Start of Material shown

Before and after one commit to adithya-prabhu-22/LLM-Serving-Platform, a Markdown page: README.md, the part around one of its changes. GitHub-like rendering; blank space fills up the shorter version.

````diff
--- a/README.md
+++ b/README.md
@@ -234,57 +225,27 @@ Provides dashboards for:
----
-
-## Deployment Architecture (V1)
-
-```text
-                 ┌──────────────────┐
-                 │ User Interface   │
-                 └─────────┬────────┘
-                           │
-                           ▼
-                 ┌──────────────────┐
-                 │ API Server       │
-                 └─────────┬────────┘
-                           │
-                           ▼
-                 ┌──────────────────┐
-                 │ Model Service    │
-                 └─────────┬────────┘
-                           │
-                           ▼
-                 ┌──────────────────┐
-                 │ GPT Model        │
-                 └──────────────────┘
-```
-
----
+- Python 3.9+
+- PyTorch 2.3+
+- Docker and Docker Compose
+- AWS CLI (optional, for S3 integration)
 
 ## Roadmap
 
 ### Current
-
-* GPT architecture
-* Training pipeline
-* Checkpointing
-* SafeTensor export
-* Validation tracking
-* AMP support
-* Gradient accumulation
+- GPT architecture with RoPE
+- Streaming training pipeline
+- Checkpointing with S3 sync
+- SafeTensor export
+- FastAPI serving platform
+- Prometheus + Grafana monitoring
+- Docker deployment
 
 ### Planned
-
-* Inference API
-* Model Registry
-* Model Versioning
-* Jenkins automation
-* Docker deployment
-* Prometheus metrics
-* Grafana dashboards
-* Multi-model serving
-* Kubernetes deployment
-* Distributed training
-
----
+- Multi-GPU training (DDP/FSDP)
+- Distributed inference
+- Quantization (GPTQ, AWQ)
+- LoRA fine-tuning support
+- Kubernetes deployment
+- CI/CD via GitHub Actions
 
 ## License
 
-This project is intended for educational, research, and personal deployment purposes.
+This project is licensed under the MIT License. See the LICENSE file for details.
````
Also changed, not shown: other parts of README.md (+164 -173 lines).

End of Material shown

Instructions for the task ▸
All of the material should be written out again exactly.

Answer for the task ▸
Before and after one commit to adithya-prabhu-22/LLM-Serving-Platform, a Markdown page: README.md, the part around one of its changes. GitHub-like rendering; blank space fills up the shorter version.

````diff
--- a/README.md
+++ b/README.md
@@ -234,57 +225,27 @@ Provides dashboards for:
----
-
-## Deployment Architecture (V1)
-
-```text
-                 ┌──────────────────┐
-                 │ User Interface   │
-                 └─────────┬────────┘
-                           │
-                           ▼
-                 ┌──────────────────┐
-                 │ API Server       │
-                 └─────────┬────────┘
-                           │
-                           ▼
-                 ┌──────────────────┐
-                 │ Model Service    │
-                 └─────────┬────────┘
-                           │
-                           ▼
-                 ┌──────────────────┐
-                 │ GPT Model        │
-                 └──────────────────┘
-```
-
----
+- Python 3.9+
+- PyTorch 2.3+
+- Docker and Docker Compose
+- AWS CLI (optional, for S3 integration)
 
 ## Roadmap
 
 ### Current
-
-* GPT architecture
-* Training pipeline
-* Checkpointing
-* SafeTensor export
-* Validation tracking
-* AMP support
-* Gradient accumulation
+- GPT architecture with RoPE
+- Streaming training pipeline
+- Checkpointing with S3 sync
+- SafeTensor export
+- FastAPI serving platform
+- Prometheus + Grafana monitoring
+- Docker deployment
 
 ### Planned
-
-* Inference API
-* Model Registry
-* Model Versioning
-* Jenkins automation
-* Docker deployment
-* Prometheus metrics
-* Grafana dashboards
-* Multi-model serving
-* Kubernetes deployment
-* Distributed training
-
----
+- Multi-GPU training (DDP/FSDP)
+- Distributed inference
+- Quantization (GPTQ, AWQ)
+- LoRA fine-tuning support
+- Kubernetes deployment
+- CI/CD via GitHub Actions
 
 ## License
 
-This project is intended for educational, research, and personal deployment purposes.
+This project is licensed under the MIT License. See the LICENSE file for details.
````
Also changed, not shown: other parts of README.md (+164 -173 lines).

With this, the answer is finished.